= Provided records =
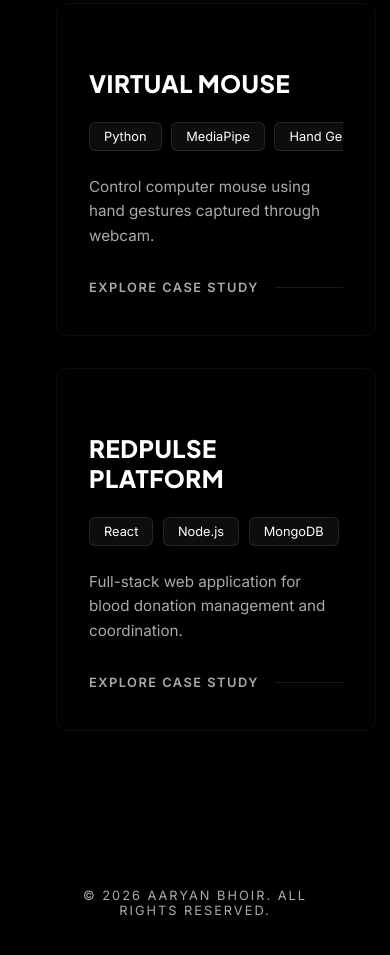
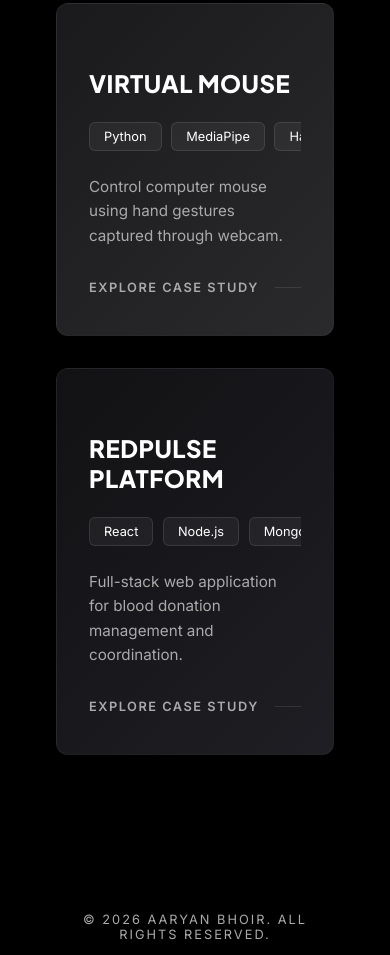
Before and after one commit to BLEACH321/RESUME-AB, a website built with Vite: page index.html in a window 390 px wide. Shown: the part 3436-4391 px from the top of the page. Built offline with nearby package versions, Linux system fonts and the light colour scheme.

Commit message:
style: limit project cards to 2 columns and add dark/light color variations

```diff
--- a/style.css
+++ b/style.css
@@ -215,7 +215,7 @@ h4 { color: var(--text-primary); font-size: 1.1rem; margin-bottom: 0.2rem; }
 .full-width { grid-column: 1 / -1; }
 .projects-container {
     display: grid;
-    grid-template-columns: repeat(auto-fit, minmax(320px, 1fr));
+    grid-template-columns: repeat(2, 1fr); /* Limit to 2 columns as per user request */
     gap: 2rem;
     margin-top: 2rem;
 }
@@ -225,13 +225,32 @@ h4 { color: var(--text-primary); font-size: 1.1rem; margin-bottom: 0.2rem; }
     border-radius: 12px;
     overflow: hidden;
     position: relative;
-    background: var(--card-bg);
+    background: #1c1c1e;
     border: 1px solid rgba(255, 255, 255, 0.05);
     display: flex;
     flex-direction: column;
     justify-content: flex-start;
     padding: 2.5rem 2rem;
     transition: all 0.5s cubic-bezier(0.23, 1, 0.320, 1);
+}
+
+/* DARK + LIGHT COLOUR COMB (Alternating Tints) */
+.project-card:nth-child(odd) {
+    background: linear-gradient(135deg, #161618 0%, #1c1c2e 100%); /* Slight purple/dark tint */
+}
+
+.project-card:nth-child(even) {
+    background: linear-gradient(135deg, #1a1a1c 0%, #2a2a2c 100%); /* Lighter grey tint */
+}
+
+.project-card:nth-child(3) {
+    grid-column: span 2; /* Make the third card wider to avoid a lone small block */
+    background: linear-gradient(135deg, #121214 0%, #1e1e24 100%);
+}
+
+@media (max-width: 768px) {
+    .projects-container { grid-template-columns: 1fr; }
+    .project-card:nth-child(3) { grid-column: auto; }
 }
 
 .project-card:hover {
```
==
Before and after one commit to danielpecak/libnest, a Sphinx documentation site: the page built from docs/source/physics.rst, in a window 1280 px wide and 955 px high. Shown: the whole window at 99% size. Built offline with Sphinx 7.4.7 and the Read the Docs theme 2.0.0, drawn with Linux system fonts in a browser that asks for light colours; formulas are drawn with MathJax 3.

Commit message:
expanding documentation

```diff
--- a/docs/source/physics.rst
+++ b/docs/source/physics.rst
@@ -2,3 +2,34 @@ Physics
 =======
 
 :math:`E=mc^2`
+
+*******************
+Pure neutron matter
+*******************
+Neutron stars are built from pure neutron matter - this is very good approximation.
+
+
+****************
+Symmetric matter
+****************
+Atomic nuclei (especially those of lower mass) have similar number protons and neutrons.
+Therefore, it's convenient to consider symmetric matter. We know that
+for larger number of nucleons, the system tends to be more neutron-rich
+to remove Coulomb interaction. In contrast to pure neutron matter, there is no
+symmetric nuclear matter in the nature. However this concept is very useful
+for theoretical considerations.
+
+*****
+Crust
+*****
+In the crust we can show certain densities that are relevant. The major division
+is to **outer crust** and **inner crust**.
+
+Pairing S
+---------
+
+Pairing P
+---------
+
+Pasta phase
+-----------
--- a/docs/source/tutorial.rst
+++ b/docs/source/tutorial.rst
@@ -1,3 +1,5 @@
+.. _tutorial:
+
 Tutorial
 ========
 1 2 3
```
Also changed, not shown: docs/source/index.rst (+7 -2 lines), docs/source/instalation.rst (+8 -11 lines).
...
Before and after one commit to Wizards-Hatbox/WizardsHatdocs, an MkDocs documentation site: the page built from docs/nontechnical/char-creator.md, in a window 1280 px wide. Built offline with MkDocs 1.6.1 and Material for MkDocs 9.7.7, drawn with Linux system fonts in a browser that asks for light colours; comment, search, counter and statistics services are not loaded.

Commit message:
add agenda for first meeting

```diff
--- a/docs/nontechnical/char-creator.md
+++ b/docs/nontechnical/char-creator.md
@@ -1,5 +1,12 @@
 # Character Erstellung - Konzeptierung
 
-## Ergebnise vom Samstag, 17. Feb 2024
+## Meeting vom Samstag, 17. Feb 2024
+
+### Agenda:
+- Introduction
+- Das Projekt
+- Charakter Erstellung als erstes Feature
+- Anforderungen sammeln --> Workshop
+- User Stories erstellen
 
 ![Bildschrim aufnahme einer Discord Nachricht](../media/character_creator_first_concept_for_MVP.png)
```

= Exercise goal =
Each line of the data that has the string "Erstellung" counts once; give the total and nothing else.

= Task solution =
2